Games and Activities

“The House of Royalty” features fashion designer Isaac Mizrahi and some of the cast from Extreme Makeover: Home Edition. “Sally,” (Alyson Stoner) from Mike's Super Short Show on the Disney Channel, does a dress makeover with Mizrahi and a room makeover with Paul DiMeo, Michael Moloney, and Constance Ramos (sorry, Ty fans.) The featurette reeks of ABC tie-ins, but as with the other advertising ploys, your children will overlook it to see some of their favorite TV personalities. At least it is a more logical choice than the “ESPN Cinderella Stories.”

“The Royal Life DVD-ROM Design Studio”

There are three games on the DVD-ROM: Princess Gown Designer, Palace Designer, and Dream Room Makeover. All three are similar in style; kids can click on various options and create various rooms and dresses. One interesting feature allows kids to place their own picture (either scanned or from digital files already on the computer) on the mannequin. The games are best suited for children ages 5 to 9.

“Princess Pajama Jam” is a recycled featurette from Disney Princess Party Vol. 2. It's a dance session with a narrator calling out moves like at a square dance while clips of princesses play on the screen. Only interesting to very young children.

Music and More

This section contains many of the original demo recordings for songs that were eventually cut from the final film, including “Dancing on a Cloud,” discussed by Don Hahn in the previous featurette. It also contains the complete title song “Cinderella“ as an original demo recording.

The Video, Audio and Interface

The restored film is presented in the original theatrical aspect ratio 1:33.1. As I gushed about in the opening paragraph, you won't believe how clean and crisp the picture is and how bright the colors are. The film has never looked so good—not even in its first release. You can choose from two different audio versions: The 5.1 Disney Enhanced Home Theater Mix (designed with newer home theater systems in mind) and the original theatrical soundtrack version. Since we have a traditional TV set-up in our house, we chose the original soundtrack. The soundtrack has been completely restored and complements the beautiful visuals.
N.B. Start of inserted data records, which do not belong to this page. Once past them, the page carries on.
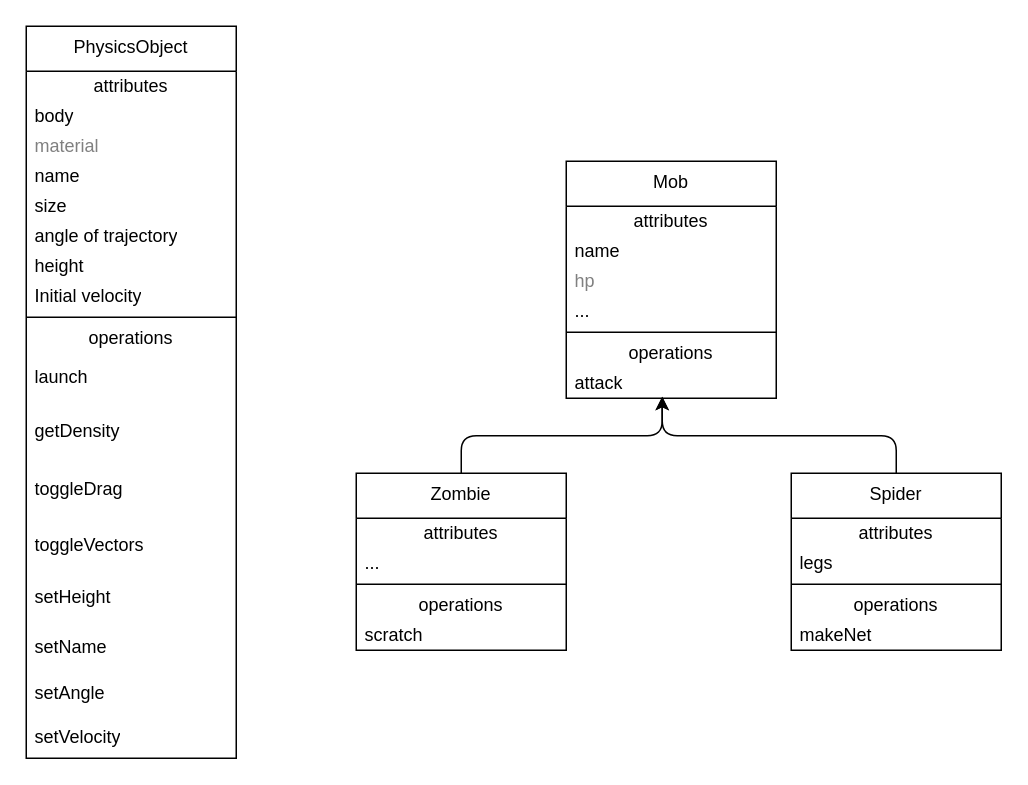
Earlier version of the draw.io diagram UML.dio (JohnW-kver/OOP-Simulation). Source tidied: cells renumbered, new cells numbered last; positions are measured from the earlier drawing's top-left corner, leaving out a move shared by most shapes. Both pictures are drawn from the tidied source at 150%, with x=0, y=0 at pixel (26, 26).
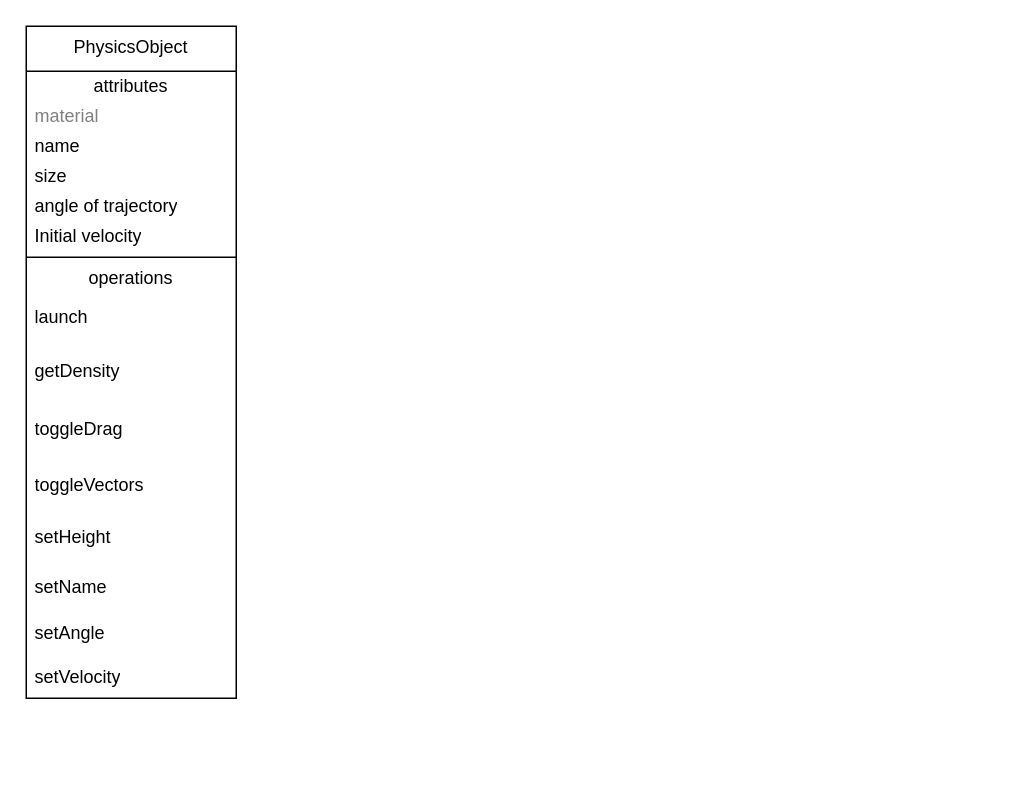
The same page after the edit.

Change to the diagram source:
```diff
@@
     <mxCell id="2" value="PhysicsObject" style="swimlane;fontStyle=0;align=center;verticalAlign=top;horizontal=1;startSize=30;html=1;whiteSpace=wrap;" parent="1" vertex="1">
-      <mxGeometry width="140" height="488" as="geometry" />
+      <mxGeometry width="140" height="448" as="geometry" />
     </mxCell>
@@
-    <mxCell id="4" value="body" style="text;html=1;strokeColor=none;fillColor=none;align=left;verticalAlign=middle;spacingLeft=4;spacingRight=4;overflow=hidden;whiteSpace=wrap;" parent="2" vertex="1">
-      <mxGeometry y="50" width="140" height="20" as="geometry" />
-    </mxCell>
     <mxCell id="5" value="material" style="text;html=1;strokeColor=none;fillColor=none;align=left;verticalAlign=middle;spacingLeft=4;spacingRight=4;overflow=hidden;fontColor=#808080;whiteSpace=wrap;" parent="2" vertex="1">
-      <mxGeometry y="70" width="140" height="20" as="geometry" />
+      <mxGeometry y="50" width="140" height="20" as="geometry" />
     </mxCell>
     <mxCell id="6" value="name" style="text;html=1;strokeColor=none;fillColor=none;align=left;verticalAlign=middle;spacingLeft=4;spacingRight=4;overflow=hidden;whiteSpace=wrap;" parent="2" vertex="1">
-      <mxGeometry y="90" width="140" height="20" as="geometry" />
+      <mxGeometry y="70" width="140" height="20" as="geometry" />
     </mxCell>
     <mxCell id="7" value="size" style="text;html=1;strokeColor=none;fillColor=none;align=left;verticalAlign=middle;spacingLeft=4;spacingRight=4;overflow=hidden;whiteSpace=wrap;" parent="2" vertex="1">
-      <mxGeometry y="110" width="140" height="20" as="geometry" />
+      <mxGeometry y="90" width="140" height="20" as="geometry" />
     </mxCell>
     <mxCell id="8" value="angle of trajectory" style="text;html=1;strokeColor=none;fillColor=none;align=left;verticalAlign=middle;spacingLeft=4;spacingRight=4;overflow=hidden;whiteSpace=wrap;" parent="2" vertex="1">
-      <mxGeometry y="130" width="140" height="20" as="geometry" />
+      <mxGeometry y="110" width="140" height="20" as="geometry" />
     </mxCell>
-    <mxCell id="9" value="height" style="text;html=1;strokeColor=none;fillColor=none;align=left;verticalAlign=middle;spacingLeft=4;spacingRight=4;overflow=hidden;whiteSpace=wrap;" parent="2" vertex="1">
-      <mxGeometry y="150" width="140" height="20" as="geometry" />
-    </mxCell>
     <mxCell id="10" value="Initial velocity" style="text;html=1;strokeColor=none;fillColor=none;align=left;verticalAlign=middle;spacingLeft=4;spacingRight=4;overflow=hidden;whiteSpace=wrap;" parent="2" vertex="1">
-      <mxGeometry y="170" width="140" height="20" as="geometry" />
+      <mxGeometry y="130" width="140" height="20" as="geometry" />
     </mxCell>
     <mxCell id="11" style="line;strokeWidth=1;fillColor=none;align=left;verticalAlign=middle;spacingTop=-1;spacingLeft=3;spacingRight=3;labelPosition=right;" parent="2" vertex="1">
-      <mxGeometry y="190" width="140" height="8" as="geometry" />
+      <mxGeometry y="150" width="140" height="8" as="geometry" />
     </mxCell>
     <mxCell id="12" value="operations" style="text;html=1;strokeColor=none;fillColor=none;align=center;verticalAlign=middle;spacingLeft=4;spacingRight=4;overflow=hidden;whiteSpace=wrap;" parent="2" vertex="1">
-      <mxGeometry y="198" width="140" height="20" as="geometry" />
+      <mxGeometry y="158" width="140" height="20" as="geometry" />
     </mxCell>
     <mxCell id="13" value="launch" style="text;html=1;strokeColor=none;fillColor=none;align=left;verticalAlign=middle;spacingLeft=4;spacingRight=4;overflow=hidden;whiteSpace=wrap;" parent="2" vertex="1">
-      <mxGeometry y="218" width="140" height="32" as="geometry" />
+      <mxGeometry y="178" width="140" height="32" as="geometry" />
     </mxCell>
     <mxCell id="14" value="getDensity" style="text;html=1;strokeColor=none;fillColor=none;align=left;verticalAlign=middle;spacingLeft=4;spacingRight=4;overflow=hidden;whiteSpace=wrap;" parent="2" vertex="1">
-      <mxGeometry y="250" width="140" height="40" as="geometry" />
+      <mxGeometry y="210" width="140" height="40" as="geometry" />
     </mxCell>
     <mxCell id="15" value="toggleDrag" style="text;html=1;strokeColor=none;fillColor=none;align=left;verticalAlign=middle;spacingLeft=4;spacingRight=4;overflow=hidden;whiteSpace=wrap;" parent="2" vertex="1">
-      <mxGeometry y="290" width="140" height="38" as="geometry" />
+      <mxGeometry y="250" width="140" height="38" as="geometry" />
     </mxCell>
     <mxCell id="16" value="toggleVectors" style="text;html=1;strokeColor=none;fillColor=none;align=left;verticalAlign=middle;spacingLeft=4;spacingRight=4;overflow=hidden;whiteSpace=wrap;" parent="2" vertex="1">
-      <mxGeometry y="328" width="140" height="36" as="geometry" />
+      <mxGeometry y="288" width="140" height="36" as="geometry" />
     </mxCell>
     <mxCell id="17" value="setHeight" style="text;html=1;strokeColor=none;fillColor=none;align=left;verticalAlign=middle;spacingLeft=4;spacingRight=4;overflow=hidden;whiteSpace=wrap;" parent="2" vertex="1">
-      <mxGeometry y="364" width="140" height="34" as="geometry" />
+      <mxGeometry y="324" width="140" height="34" as="geometry" />
     </mxCell>
     <mxCell id="18" value="setName" style="text;html=1;strokeColor=none;fillColor=none;align=left;verticalAlign=middle;spacingLeft=4;spacingRight=4;overflow=hidden;whiteSpace=wrap;" parent="2" vertex="1">
-      <mxGeometry y="398" width="140" height="32" as="geometry" />
+      <mxGeometry y="358" width="140" height="32" as="geometry" />
     </mxCell>
     <mxCell id="19" value="setAngle" style="text;html=1;strokeColor=none;fillColor=none;align=left;verticalAlign=middle;spacingLeft=4;spacingRight=4;overflow=hidden;whiteSpace=wrap;" parent="2" vertex="1">
-      <mxGeometry y="430" width="140" height="30" as="geometry" />
+      <mxGeometry y="390" width="140" height="30" as="geometry" />
     </mxCell>
     <mxCell id="20" value="setVelocity" style="text;html=1;strokeColor=none;fillColor=none;align=left;verticalAlign=middle;spacingLeft=4;spacingRight=4;overflow=hidden;whiteSpace=wrap;" parent="2" vertex="1">
-      <mxGeometry y="460" width="140" height="28" as="geometry" />
+      <mxGeometry y="420" width="140" height="28" as="geometry" />
     </mxCell>
-    <mxCell id="21" value="Mob" style="swimlane;fontStyle=0;align=center;verticalAlign=top;horizontal=1;startSize=30;html=1;whiteSpace=wrap;" parent="1" vertex="1">
-      <mxGeometry x="360" y="90" width="140" height="158" as="geometry" />
-    </mxCell>
-    <mxCell id="22" value="attributes" style="text;html=1;strokeColor=none;fillColor=none;align=center;verticalAlign=middle;spacingLeft=4;spacingRight=4;overflow=hidden;whiteSpace=wrap;" parent="21" vertex="1">
-      <mxGeometry y="30" width="140" height="20" as="geometry" />
-    </mxCell>
-    <mxCell id="23" value="name" style="text;html=1;strokeColor=none;fillColor=none;align=left;verticalAlign=middle;spacingLeft=4;spacingRight=4;overflow=hidden;whiteSpace=wrap;" parent="21" vertex="1">
-      <mxGeometry y="50" width="140" height="20" as="geometry" />
-    </mxCell>
-    <mxCell id="24" value="hp" style="text;html=1;strokeColor=none;fillColor=none;align=left;verticalAlign=middle;spacingLeft=4;spacingRight=4;overflow=hidden;fontColor=#808080;whiteSpace=wrap;" parent="21" vertex="1">
-      <mxGeometry y="70" width="140" height="20" as="geometry" />
-    </mxCell>
-    <mxCell id="25" value="..." style="text;html=1;strokeColor=none;fillColor=none;align=left;verticalAlign=middle;spacingLeft=4;spacingRight=4;overflow=hidden;whiteSpace=wrap;" parent="21" vertex="1">
-      <mxGeometry y="90" width="140" height="20" as="geometry" />
-    </mxCell>
-    <mxCell id="26" style="line;strokeWidth=1;fillColor=none;align=left;verticalAlign=middle;spacingTop=-1;spacingLeft=3;spacingRight=3;labelPosition=right;" parent="21" vertex="1">
-      <mxGeometry y="110" width="140" height="8" as="geometry" />
-    </mxCell>
-    <mxCell id="27" value="operations" style="text;html=1;strokeColor=none;fillColor=none;align=center;verticalAlign=middle;spacingLeft=4;spacingRight=4;overflow=hidden;whiteSpace=wrap;" parent="21" vertex="1">
-      <mxGeometry y="118" width="140" height="20" as="geometry" />
-    </mxCell>
-    <mxCell id="28" value="attack" style="text;html=1;strokeColor=none;fillColor=none;align=left;verticalAlign=middle;spacingLeft=4;spacingRight=4;overflow=hidden;points=[[0,0.5],[1,0.5]];portConstraint=eastwest;whiteSpace=wrap;" parent="21" vertex="1">
-      <mxGeometry y="138" width="140" height="20" as="geometry" />
-    </mxCell>
-    <mxCell id="29" value="Zombie" style="swimlane;fontStyle=0;align=center;verticalAlign=top;horizontal=1;startSize=30;html=1;whiteSpace=wrap;" parent="1" vertex="1">
-      <mxGeometry x="220" y="298" width="140" height="118" as="geometry" />
-    </mxCell>
-    <mxCell id="30" value="attributes" style="text;html=1;strokeColor=none;fillColor=none;align=center;verticalAlign=middle;spacingLeft=4;spacingRight=4;overflow=hidden;whiteSpace=wrap;" parent="29" vertex="1">
-      <mxGeometry y="30" width="140" height="20" as="geometry" />
-    </mxCell>
-    <mxCell id="31" value="..." style="text;html=1;strokeColor=none;fillColor=none;align=left;verticalAlign=middle;spacingLeft=4;spacingRight=4;overflow=hidden;whiteSpace=wrap;" parent="29" vertex="1">
-      <mxGeometry y="50" width="140" height="20" as="geometry" />
-    </mxCell>
-    <mxCell id="32" style="line;strokeWidth=1;fillColor=none;align=left;verticalAlign=middle;spacingTop=-1;spacingLeft=3;spacingRight=3;labelPosition=right;" parent="29" vertex="1">
-      <mxGeometry y="70" width="140" height="8" as="geometry" />
-    </mxCell>
-    <mxCell id="33" value="operations" style="text;html=1;strokeColor=none;fillColor=none;align=center;verticalAlign=middle;spacingLeft=4;spacingRight=4;overflow=hidden;whiteSpace=wrap;" parent="29" vertex="1">
-      <mxGeometry y="78" width="140" height="20" as="geometry" />
-    </mxCell>
-    <mxCell id="34" value="scratch" style="text;html=1;strokeColor=none;fillColor=none;align=left;verticalAlign=middle;spacingLeft=4;spacingRight=4;overflow=hidden;whiteSpace=wrap;" parent="29" vertex="1">
-      <mxGeometry y="98" width="140" height="20" as="geometry" />
-    </mxCell>
-    <mxCell id="35" value="Spider" style="swimlane;fontStyle=0;align=center;verticalAlign=top;horizontal=1;startSize=30;html=1;whiteSpace=wrap;" parent="1" vertex="1">
-      <mxGeometry x="510" y="298" width="140" height="118" as="geometry" />
-    </mxCell>
-    <mxCell id="36" value="attributes" style="text;html=1;strokeColor=none;fillColor=none;align=center;verticalAlign=middle;spacingLeft=4;spacingRight=4;overflow=hidden;whiteSpace=wrap;" parent="35" vertex="1">
-      <mxGeometry y="30" width="140" height="20" as="geometry" />
-    </mxCell>
-    <mxCell id="37" value="legs" style="text;html=1;strokeColor=none;fillColor=none;align=left;verticalAlign=middle;spacingLeft=4;spacingRight=4;overflow=hidden;whiteSpace=wrap;" parent="35" vertex="1">
-      <mxGeometry y="50" width="140" height="20" as="geometry" />
-    </mxCell>
-    <mxCell id="38" style="line;strokeWidth=1;fillColor=none;align=left;verticalAlign=middle;spacingTop=-1;spacingLeft=3;spacingRight=3;labelPosition=right;" parent="35" vertex="1">
-      <mxGeometry y="70" width="140" height="8" as="geometry" />
-    </mxCell>
-    <mxCell id="39" value="operations" style="text;html=1;strokeColor=none;fillColor=none;align=center;verticalAlign=middle;spacingLeft=4;spacingRight=4;overflow=hidden;whiteSpace=wrap;" parent="35" vertex="1">
-      <mxGeometry y="78" width="140" height="20" as="geometry" />
-    </mxCell>
-    <mxCell id="40" value="makeNet" style="text;html=1;strokeColor=none;fillColor=none;align=left;verticalAlign=middle;spacingLeft=4;spacingRight=4;overflow=hidden;whiteSpace=wrap;" parent="35" vertex="1">
-      <mxGeometry y="98" width="140" height="20" as="geometry" />
-    </mxCell>
-    <mxCell id="41" style="edgeStyle=orthogonalEdgeStyle;html=1;entryX=0.457;entryY=0.95;entryDx=0;entryDy=0;entryPerimeter=0;" parent="1" edge="1" source="29" target="28">
-      <mxGeometry relative="1" as="geometry" />
-    </mxCell>
-    <mxCell id="42" style="edgeStyle=orthogonalEdgeStyle;html=1;entryX=0.457;entryY=0.95;entryDx=0;entryDy=0;entryPerimeter=0;" parent="1" edge="1" source="35" target="28">
-      <mxGeometry relative="1" as="geometry" />
-    </mxCell>
```
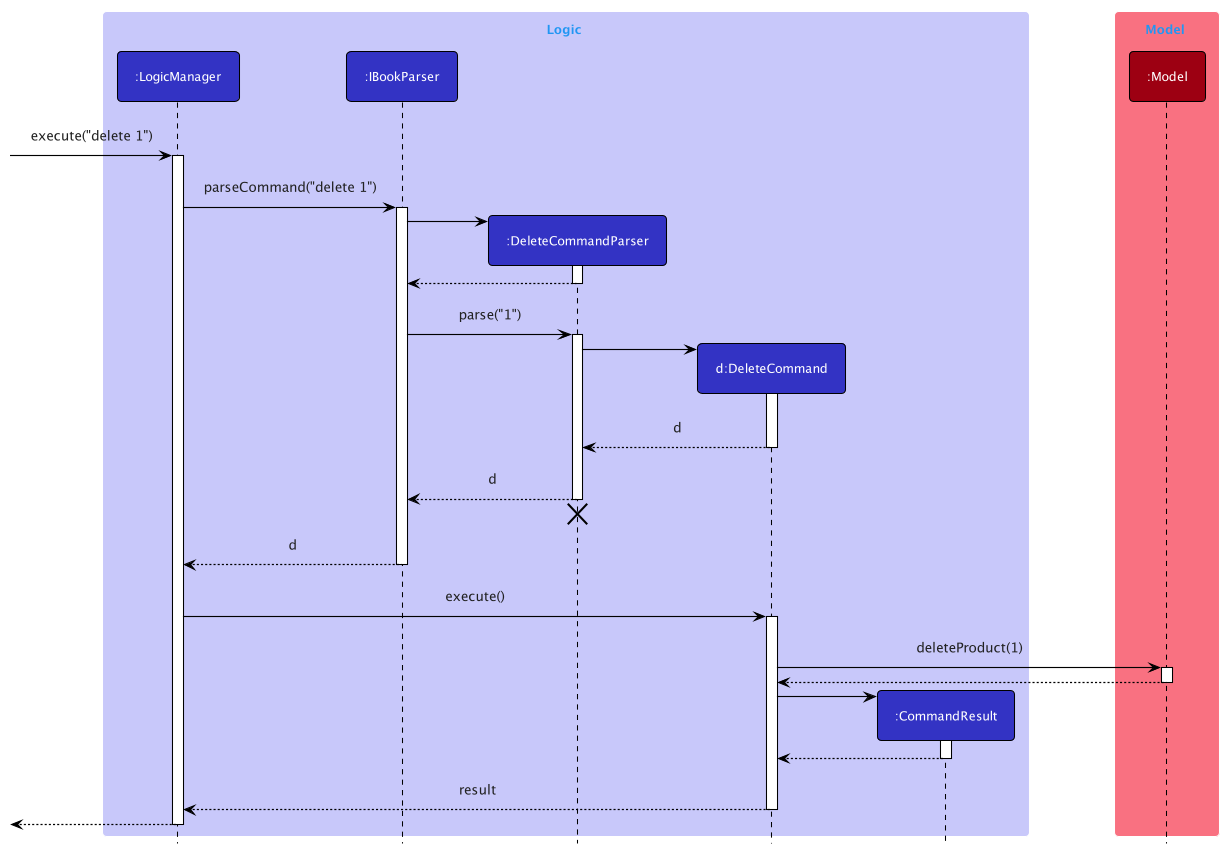
Earlier version of the PlantUML export docs/images/DeleteSequenceDiagram.png (nus-cs2103-AY2122S2/tp).
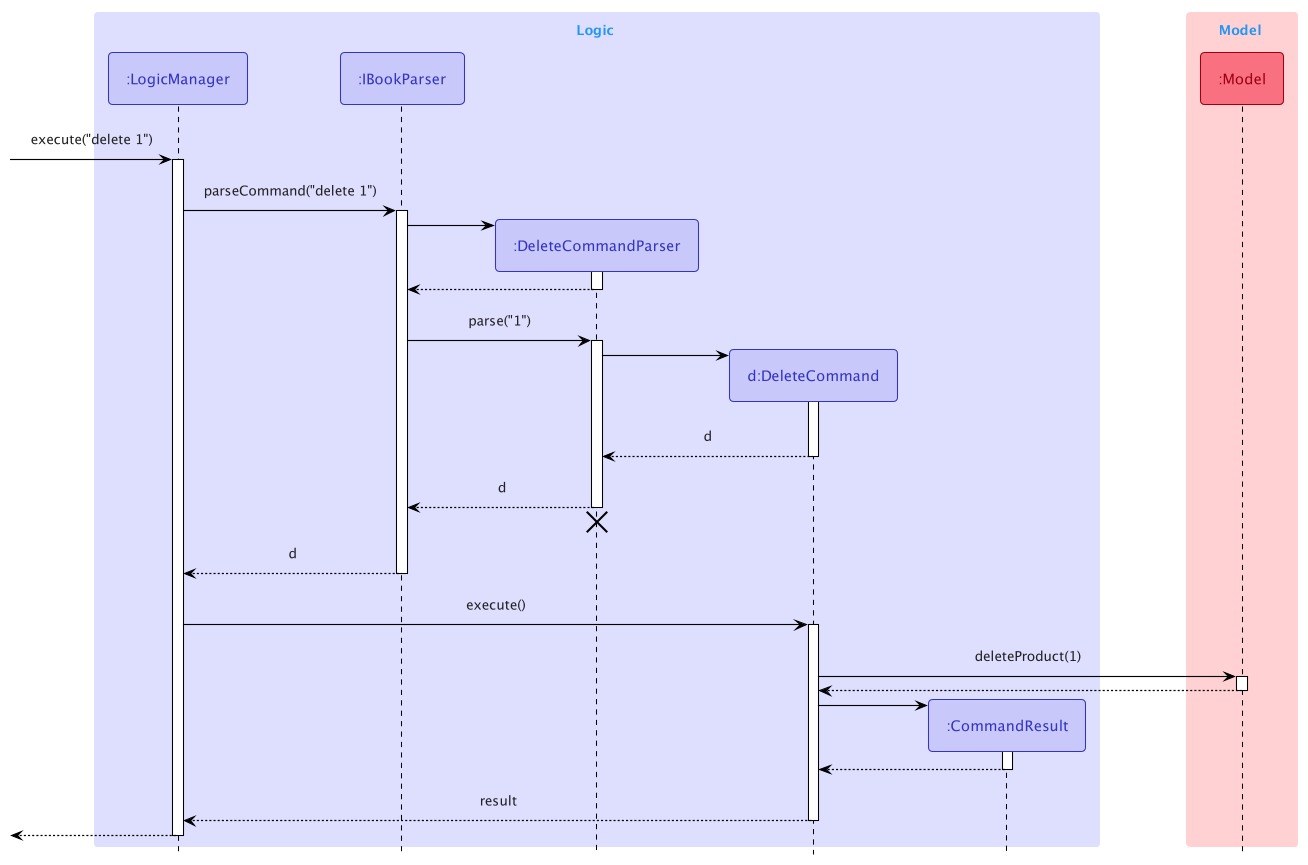
Later version of the same file.

Change to the diagram source:
```diff
@@ -1,16 +1,17 @@
 @startuml
-!include style.puml
+!include Style.puml
+!include SequenceStyle.puml
 
-box Logic LOGIC_COLOR_T1
-participant ":LogicManager" as LogicManager LOGIC_COLOR
-participant ":IBookParser" as IBookParser LOGIC_COLOR
-participant ":DeleteCommandParser" as DeleteCommandParser LOGIC_COLOR
-participant "d:DeleteCommand" as DeleteCommand LOGIC_COLOR
-participant ":CommandResult" as CommandResult LOGIC_COLOR
+box Logic LOGIC_COLOR_LIGHT
+participant ":LogicManager" as LogicManager<<Logic>>
+participant ":IBookParser" as IBookParser<<Logic>>
+participant ":DeleteCommandParser" as DeleteCommandParser<<Logic>>
+participant "d:DeleteCommand" as DeleteCommand<<Logic>>
+participant ":CommandResult" as CommandResult<<Logic>>
 end box
 
-box Model MODEL_COLOR_T1
-participant ":Model" as Model MODEL_COLOR
+box Model MODEL_COLOR_LIGHT
+participant ":Model" as Model<<Model>>
 end box
 
 [-> LogicManager : execute("delete 1")
```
The interface is animated and matches well with the visuals of the film. Since there are so many special features on both discs, children (and adults) can become a bit muddled trying to find the particular song or feature they would like to watch. The DVD guide that comes with this version has a navigational overview which is very helpful, so I would suggest keeping it near the remote until the family gets familiar with the features.

&copy Disney.

The Final Evaluation

Even if the DVD had no bonus features at all, the movie by itself is a must-own for most Disney animation fans. The many featurette are icing on the cake. Sure, there are a few clinkers with some of the ABC and Disney channel tie-ins, but overall this is an extremely detailed and high quality release.

And they lived happily ever after. &copy Disney.